Start of Block

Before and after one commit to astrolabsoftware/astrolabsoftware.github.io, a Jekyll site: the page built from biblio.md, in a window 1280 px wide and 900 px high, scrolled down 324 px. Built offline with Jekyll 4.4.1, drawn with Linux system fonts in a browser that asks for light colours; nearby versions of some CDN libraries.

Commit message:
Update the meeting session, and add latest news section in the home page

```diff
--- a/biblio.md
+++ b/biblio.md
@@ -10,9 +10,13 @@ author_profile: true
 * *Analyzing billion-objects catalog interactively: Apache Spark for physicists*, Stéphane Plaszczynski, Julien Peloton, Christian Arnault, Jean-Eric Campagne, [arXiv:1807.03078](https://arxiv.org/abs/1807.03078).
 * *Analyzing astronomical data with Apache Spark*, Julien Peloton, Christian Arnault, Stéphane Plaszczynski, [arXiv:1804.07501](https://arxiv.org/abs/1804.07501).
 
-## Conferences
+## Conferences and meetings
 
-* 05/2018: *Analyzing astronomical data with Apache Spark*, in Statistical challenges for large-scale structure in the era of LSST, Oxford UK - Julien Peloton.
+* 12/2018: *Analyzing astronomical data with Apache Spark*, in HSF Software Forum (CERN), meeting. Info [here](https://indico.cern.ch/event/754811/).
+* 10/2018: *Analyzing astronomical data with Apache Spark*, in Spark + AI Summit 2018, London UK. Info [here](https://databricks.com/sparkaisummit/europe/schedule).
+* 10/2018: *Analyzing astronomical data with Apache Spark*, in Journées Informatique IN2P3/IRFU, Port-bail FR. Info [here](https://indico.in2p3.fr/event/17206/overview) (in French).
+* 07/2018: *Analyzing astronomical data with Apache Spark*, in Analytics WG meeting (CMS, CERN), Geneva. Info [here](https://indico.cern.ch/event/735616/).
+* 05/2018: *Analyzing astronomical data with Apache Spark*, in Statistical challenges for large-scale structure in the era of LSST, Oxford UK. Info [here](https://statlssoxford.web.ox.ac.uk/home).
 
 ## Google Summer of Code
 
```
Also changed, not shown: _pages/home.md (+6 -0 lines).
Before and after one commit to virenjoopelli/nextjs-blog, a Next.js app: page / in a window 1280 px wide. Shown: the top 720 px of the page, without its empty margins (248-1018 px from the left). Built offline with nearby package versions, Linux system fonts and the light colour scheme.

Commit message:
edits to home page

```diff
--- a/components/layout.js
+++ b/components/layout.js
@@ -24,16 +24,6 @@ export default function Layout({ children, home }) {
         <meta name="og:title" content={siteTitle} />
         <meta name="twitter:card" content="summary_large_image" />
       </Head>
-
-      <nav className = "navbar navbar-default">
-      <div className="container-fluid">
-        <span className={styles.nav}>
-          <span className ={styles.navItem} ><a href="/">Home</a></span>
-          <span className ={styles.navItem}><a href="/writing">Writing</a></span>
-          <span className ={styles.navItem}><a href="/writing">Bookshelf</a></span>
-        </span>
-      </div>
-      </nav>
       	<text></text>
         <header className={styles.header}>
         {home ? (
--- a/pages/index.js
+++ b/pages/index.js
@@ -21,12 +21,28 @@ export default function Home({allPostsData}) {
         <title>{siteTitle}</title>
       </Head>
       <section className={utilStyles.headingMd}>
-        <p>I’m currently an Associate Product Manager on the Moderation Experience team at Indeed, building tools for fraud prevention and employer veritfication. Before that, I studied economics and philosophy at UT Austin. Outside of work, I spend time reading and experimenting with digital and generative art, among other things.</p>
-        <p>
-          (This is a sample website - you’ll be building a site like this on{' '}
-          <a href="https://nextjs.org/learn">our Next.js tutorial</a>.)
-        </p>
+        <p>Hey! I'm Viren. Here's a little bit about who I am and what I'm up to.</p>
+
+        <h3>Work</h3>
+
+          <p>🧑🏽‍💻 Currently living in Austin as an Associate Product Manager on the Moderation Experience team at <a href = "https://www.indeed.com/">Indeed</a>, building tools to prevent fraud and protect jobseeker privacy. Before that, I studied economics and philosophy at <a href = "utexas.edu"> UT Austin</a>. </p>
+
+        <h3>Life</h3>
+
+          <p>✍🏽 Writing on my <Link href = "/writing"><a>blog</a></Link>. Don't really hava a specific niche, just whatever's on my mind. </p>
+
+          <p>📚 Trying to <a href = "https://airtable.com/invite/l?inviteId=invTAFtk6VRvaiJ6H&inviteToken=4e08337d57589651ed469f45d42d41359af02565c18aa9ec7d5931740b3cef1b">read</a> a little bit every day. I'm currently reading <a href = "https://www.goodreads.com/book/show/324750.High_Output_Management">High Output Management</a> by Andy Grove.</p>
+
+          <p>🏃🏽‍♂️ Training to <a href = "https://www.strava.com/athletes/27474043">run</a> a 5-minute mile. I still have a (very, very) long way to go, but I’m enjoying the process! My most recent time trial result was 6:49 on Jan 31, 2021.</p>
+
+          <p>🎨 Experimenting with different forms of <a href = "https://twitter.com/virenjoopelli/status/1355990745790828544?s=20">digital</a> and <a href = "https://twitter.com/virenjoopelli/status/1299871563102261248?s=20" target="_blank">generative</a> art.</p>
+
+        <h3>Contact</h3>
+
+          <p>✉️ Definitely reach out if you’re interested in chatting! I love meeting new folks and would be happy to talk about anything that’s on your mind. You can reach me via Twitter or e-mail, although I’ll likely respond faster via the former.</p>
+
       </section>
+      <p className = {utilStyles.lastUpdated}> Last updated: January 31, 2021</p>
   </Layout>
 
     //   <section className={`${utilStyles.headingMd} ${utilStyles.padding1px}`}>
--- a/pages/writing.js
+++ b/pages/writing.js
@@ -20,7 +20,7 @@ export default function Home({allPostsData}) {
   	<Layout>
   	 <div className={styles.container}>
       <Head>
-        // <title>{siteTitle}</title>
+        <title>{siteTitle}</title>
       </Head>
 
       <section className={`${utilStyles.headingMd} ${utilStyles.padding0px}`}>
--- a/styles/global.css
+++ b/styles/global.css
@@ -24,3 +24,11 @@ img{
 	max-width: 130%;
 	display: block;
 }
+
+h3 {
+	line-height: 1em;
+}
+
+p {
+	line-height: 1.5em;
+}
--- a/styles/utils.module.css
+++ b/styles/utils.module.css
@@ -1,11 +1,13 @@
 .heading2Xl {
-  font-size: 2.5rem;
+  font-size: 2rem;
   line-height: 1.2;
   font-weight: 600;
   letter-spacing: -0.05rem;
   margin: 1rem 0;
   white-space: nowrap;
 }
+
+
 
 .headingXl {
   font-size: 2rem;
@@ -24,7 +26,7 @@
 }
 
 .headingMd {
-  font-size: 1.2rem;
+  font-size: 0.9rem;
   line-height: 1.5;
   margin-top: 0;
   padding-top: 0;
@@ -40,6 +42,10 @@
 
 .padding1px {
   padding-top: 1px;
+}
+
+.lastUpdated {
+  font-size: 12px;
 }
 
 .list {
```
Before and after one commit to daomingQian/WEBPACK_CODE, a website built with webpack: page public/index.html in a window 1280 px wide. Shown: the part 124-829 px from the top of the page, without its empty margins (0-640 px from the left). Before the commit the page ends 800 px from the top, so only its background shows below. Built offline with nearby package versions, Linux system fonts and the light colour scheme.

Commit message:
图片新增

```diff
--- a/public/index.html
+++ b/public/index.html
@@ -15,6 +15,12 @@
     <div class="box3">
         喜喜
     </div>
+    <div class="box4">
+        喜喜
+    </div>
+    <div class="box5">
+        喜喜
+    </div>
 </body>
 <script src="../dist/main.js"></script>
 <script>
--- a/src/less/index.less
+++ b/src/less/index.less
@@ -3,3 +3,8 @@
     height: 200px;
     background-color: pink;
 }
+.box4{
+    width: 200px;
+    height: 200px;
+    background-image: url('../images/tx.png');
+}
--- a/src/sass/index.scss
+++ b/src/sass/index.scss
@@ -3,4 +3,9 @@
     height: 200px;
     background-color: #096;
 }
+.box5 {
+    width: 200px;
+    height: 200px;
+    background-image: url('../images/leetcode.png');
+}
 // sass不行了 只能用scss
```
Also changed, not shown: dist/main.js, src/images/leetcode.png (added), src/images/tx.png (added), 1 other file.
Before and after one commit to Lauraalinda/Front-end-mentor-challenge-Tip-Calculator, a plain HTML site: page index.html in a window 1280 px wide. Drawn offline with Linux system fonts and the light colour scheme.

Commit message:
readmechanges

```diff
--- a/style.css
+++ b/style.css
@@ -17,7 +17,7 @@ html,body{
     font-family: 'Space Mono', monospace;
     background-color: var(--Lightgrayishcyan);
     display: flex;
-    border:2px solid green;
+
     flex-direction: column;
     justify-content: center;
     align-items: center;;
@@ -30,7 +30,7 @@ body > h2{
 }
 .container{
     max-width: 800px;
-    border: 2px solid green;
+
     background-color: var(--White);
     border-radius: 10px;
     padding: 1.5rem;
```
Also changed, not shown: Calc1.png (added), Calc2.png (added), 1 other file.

End of Block

Go line by line through the material above and return each one that includes "fraud".

-        <p>I’m currently an Associate Product Manager on the Moderation Experience team at Indeed, building tools for fraud prevention and employer veritfication. Before that, I studied economics and philosophy at UT Austin. Outside of work, I spend time reading and experimenting with digital and generative art, among other things.</p>
+          <p>🧑🏽‍💻 Currently living in Austin as an Associate Product Manager on the Moderation Experience team at <a href = "https://www.indeed.com/">Indeed</a>, building tools to prevent fraud and protect jobseeker privacy. Before that, I studied economics and philosophy at <a href = "utexas.edu"> UT Austin</a>. </p>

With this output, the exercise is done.